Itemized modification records
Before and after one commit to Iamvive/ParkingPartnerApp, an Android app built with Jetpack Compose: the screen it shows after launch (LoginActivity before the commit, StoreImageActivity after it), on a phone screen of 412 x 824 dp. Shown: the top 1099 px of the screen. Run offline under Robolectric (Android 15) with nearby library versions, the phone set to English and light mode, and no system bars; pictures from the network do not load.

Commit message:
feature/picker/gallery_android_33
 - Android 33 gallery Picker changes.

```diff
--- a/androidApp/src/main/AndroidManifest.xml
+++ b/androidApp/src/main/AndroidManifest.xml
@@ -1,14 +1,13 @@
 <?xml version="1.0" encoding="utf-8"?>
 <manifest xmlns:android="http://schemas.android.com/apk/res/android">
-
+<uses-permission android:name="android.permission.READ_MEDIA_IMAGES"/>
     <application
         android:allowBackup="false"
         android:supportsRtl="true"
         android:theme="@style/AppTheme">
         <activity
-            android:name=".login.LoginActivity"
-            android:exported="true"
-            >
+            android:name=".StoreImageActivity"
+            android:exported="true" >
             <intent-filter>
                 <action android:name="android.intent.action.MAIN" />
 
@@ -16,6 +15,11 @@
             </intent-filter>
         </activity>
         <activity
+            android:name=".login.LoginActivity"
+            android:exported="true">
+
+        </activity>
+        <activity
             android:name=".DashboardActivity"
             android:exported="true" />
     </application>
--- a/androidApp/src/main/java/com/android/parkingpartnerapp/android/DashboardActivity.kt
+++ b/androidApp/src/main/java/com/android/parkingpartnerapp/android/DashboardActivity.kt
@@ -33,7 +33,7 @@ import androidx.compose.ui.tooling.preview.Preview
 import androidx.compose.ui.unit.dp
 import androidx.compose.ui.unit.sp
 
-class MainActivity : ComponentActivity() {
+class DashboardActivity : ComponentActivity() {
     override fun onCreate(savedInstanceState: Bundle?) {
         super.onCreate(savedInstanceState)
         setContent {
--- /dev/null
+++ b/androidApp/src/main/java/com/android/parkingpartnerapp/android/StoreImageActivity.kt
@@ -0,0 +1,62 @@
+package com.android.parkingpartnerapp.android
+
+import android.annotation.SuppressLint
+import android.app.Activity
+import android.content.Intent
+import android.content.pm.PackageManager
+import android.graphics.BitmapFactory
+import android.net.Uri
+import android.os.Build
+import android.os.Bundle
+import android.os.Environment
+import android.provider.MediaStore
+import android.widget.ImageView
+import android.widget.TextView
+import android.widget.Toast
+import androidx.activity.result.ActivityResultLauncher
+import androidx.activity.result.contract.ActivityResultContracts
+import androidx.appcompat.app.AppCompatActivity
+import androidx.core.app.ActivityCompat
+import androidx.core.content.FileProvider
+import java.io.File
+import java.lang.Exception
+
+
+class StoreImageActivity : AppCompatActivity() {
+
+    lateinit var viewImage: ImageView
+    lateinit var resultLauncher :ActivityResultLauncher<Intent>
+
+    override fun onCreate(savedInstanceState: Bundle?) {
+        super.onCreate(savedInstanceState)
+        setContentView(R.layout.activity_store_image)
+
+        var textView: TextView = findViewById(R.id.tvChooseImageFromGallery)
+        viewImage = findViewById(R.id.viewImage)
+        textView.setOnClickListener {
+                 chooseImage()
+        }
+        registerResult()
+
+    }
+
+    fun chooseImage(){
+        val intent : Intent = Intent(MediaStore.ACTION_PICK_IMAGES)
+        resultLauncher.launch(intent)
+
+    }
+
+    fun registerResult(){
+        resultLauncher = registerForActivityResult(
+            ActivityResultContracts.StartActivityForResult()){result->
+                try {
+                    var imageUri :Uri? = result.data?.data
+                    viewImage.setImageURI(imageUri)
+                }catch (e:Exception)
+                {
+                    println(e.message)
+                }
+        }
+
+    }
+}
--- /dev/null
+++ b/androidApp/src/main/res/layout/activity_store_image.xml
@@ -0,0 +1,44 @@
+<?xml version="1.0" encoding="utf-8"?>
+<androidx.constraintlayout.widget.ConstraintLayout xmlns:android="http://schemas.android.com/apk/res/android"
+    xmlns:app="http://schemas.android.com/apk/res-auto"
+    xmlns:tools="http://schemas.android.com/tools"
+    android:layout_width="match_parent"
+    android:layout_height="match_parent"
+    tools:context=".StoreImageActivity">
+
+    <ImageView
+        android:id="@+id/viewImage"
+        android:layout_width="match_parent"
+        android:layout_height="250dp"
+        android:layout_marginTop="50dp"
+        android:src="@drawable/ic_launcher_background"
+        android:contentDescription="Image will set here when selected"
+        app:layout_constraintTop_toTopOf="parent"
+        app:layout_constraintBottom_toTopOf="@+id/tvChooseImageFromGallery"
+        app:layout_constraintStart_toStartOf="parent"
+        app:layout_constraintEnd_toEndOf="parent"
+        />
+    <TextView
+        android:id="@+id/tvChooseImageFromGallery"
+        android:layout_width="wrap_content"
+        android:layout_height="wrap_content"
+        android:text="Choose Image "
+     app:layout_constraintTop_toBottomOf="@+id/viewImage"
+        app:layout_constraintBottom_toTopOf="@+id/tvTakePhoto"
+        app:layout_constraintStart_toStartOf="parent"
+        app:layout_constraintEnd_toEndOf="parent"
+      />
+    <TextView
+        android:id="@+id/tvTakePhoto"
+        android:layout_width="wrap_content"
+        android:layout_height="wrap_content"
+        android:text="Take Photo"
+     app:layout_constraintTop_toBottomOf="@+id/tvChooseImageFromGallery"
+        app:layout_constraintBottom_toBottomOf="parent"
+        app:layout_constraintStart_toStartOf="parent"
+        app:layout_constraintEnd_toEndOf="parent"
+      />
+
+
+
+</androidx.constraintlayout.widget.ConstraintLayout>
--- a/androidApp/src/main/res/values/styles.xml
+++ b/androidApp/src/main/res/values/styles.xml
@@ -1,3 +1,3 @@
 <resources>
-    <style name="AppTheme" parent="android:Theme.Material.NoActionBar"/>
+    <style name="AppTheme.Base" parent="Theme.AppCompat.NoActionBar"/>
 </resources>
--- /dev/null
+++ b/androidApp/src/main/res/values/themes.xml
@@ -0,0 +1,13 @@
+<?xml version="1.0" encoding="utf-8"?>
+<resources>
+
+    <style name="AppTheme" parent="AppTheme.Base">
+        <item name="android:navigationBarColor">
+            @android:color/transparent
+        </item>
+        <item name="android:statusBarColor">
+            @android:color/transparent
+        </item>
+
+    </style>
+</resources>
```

[TASK OBJECTIVE]
Restate every record exactly, leaving nothing out.

[SOLUTION BELOW]
Before and after one commit to Iamvive/ParkingPartnerApp, an Android app built with Jetpack Compose: the screen it shows after launch (LoginActivity before the commit, StoreImageActivity after it), on a phone screen of 412 x 824 dp. Shown: the top 1099 px of the screen. Run offline under Robolectric (Android 15) with nearby library versions, the phone set to English and light mode, and no system bars; pictures from the network do not load.

Commit message:
feature/picker/gallery_android_33
 - Android 33 gallery Picker changes.

```diff
--- a/androidApp/src/main/AndroidManifest.xml
+++ b/androidApp/src/main/AndroidManifest.xml
@@ -1,14 +1,13 @@
 <?xml version="1.0" encoding="utf-8"?>
 <manifest xmlns:android="http://schemas.android.com/apk/res/android">
-
+<uses-permission android:name="android.permission.READ_MEDIA_IMAGES"/>
     <application
         android:allowBackup="false"
         android:supportsRtl="true"
         android:theme="@style/AppTheme">
         <activity
-            android:name=".login.LoginActivity"
-            android:exported="true"
-            >
+            android:name=".StoreImageActivity"
+            android:exported="true" >
             <intent-filter>
                 <action android:name="android.intent.action.MAIN" />
 
@@ -16,6 +15,11 @@
             </intent-filter>
         </activity>
         <activity
+            android:name=".login.LoginActivity"
+            android:exported="true">
+
+        </activity>
+        <activity
             android:name=".DashboardActivity"
             android:exported="true" />
     </application>
--- a/androidApp/src/main/java/com/android/parkingpartnerapp/android/DashboardActivity.kt
+++ b/androidApp/src/main/java/com/android/parkingpartnerapp/android/DashboardActivity.kt
@@ -33,7 +33,7 @@ import androidx.compose.ui.tooling.preview.Preview
 import androidx.compose.ui.unit.dp
 import androidx.compose.ui.unit.sp
 
-class MainActivity : ComponentActivity() {
+class DashboardActivity : ComponentActivity() {
     override fun onCreate(savedInstanceState: Bundle?) {
         super.onCreate(savedInstanceState)
         setContent {
--- /dev/null
+++ b/androidApp/src/main/java/com/android/parkingpartnerapp/android/StoreImageActivity.kt
@@ -0,0 +1,62 @@
+package com.android.parkingpartnerapp.android
+
+import android.annotation.SuppressLint
+import android.app.Activity
+import android.content.Intent
+import android.content.pm.PackageManager
+import android.graphics.BitmapFactory
+import android.net.Uri
+import android.os.Build
+import android.os.Bundle
+import android.os.Environment
+import android.provider.MediaStore
+import android.widget.ImageView
+import android.widget.TextView
+import android.widget.Toast
+import androidx.activity.result.ActivityResultLauncher
+import androidx.activity.result.contract.ActivityResultContracts
+import androidx.appcompat.app.AppCompatActivity
+import androidx.core.app.ActivityCompat
+import androidx.core.content.FileProvider
+import java.io.File
+import java.lang.Exception
+
+
+class StoreImageActivity : AppCompatActivity() {
+
+    lateinit var viewImage: ImageView
+    lateinit var resultLauncher :ActivityResultLauncher<Intent>
+
+    override fun onCreate(savedInstanceState: Bundle?) {
+        super.onCreate(savedInstanceState)
+        setContentView(R.layout.activity_store_image)
+
+        var textView: TextView = findViewById(R.id.tvChooseImageFromGallery)
+        viewImage = findViewById(R.id.viewImage)
+        textView.setOnClickListener {
+                 chooseImage()
+        }
+        registerResult()
+
+    }
+
+    fun chooseImage(){
+        val intent : Intent = Intent(MediaStore.ACTION_PICK_IMAGES)
+        resultLauncher.launch(intent)
+
+    }
+
+    fun registerResult(){
+        resultLauncher = registerForActivityResult(
+            ActivityResultContracts.StartActivityForResult()){result->
+                try {
+                    var imageUri :Uri? = result.data?.data
+                    viewImage.setImageURI(imageUri)
+                }catch (e:Exception)
+                {
+                    println(e.message)
+                }
+        }
+
+    }
+}
--- /dev/null
+++ b/androidApp/src/main/res/layout/activity_store_image.xml
@@ -0,0 +1,44 @@
+<?xml version="1.0" encoding="utf-8"?>
+<androidx.constraintlayout.widget.ConstraintLayout xmlns:android="http://schemas.android.com/apk/res/android"
+    xmlns:app="http://schemas.android.com/apk/res-auto"
+    xmlns:tools="http://schemas.android.com/tools"
+    android:layout_width="match_parent"
+    android:layout_height="match_parent"
+    tools:context=".StoreImageActivity">
+
+    <ImageView
+        android:id="@+id/viewImage"
+        android:layout_width="match_parent"
+        android:layout_height="250dp"
+        android:layout_marginTop="50dp"
+        android:src="@drawable/ic_launcher_background"
+        android:contentDescription="Image will set here when selected"
+        app:layout_constraintTop_toTopOf="parent"
+        app:layout_constraintBottom_toTopOf="@+id/tvChooseImageFromGallery"
+        app:layout_constraintStart_toStartOf="parent"
+        app:layout_constraintEnd_toEndOf="parent"
+        />
+    <TextView
+        android:id="@+id/tvChooseImageFromGallery"
+        android:layout_width="wrap_content"
+        android:layout_height="wrap_content"
+        android:text="Choose Image "
+     app:layout_constraintTop_toBottomOf="@+id/viewImage"
+        app:layout_constraintBottom_toTopOf="@+id/tvTakePhoto"
+        app:layout_constraintStart_toStartOf="parent"
+        app:layout_constraintEnd_toEndOf="parent"
+      />
+    <TextView
+        android:id="@+id/tvTakePhoto"
+        android:layout_width="wrap_content"
+        android:layout_height="wrap_content"
+        android:text="Take Photo"
+     app:layout_constraintTop_toBottomOf="@+id/tvChooseImageFromGallery"
+        app:layout_constraintBottom_toBottomOf="parent"
+        app:layout_constraintStart_toStartOf="parent"
+        app:layout_constraintEnd_toEndOf="parent"
+      />
+
+
+
+</androidx.constraintlayout.widget.ConstraintLayout>
--- a/androidApp/src/main/res/values/styles.xml
+++ b/androidApp/src/main/res/values/styles.xml
@@ -1,3 +1,3 @@
 <resources>
-    <style name="AppTheme" parent="android:Theme.Material.NoActionBar"/>
+    <style name="AppTheme.Base" parent="Theme.AppCompat.NoActionBar"/>
 </resources>
--- /dev/null
+++ b/androidApp/src/main/res/values/themes.xml
@@ -0,0 +1,13 @@
+<?xml version="1.0" encoding="utf-8"?>
+<resources>
+
+    <style name="AppTheme" parent="AppTheme.Base">
+        <item name="android:navigationBarColor">
+            @android:color/transparent
+        </item>
+        <item name="android:statusBarColor">
+            @android:color/transparent
+        </item>
+
+    </style>
+</resources>
```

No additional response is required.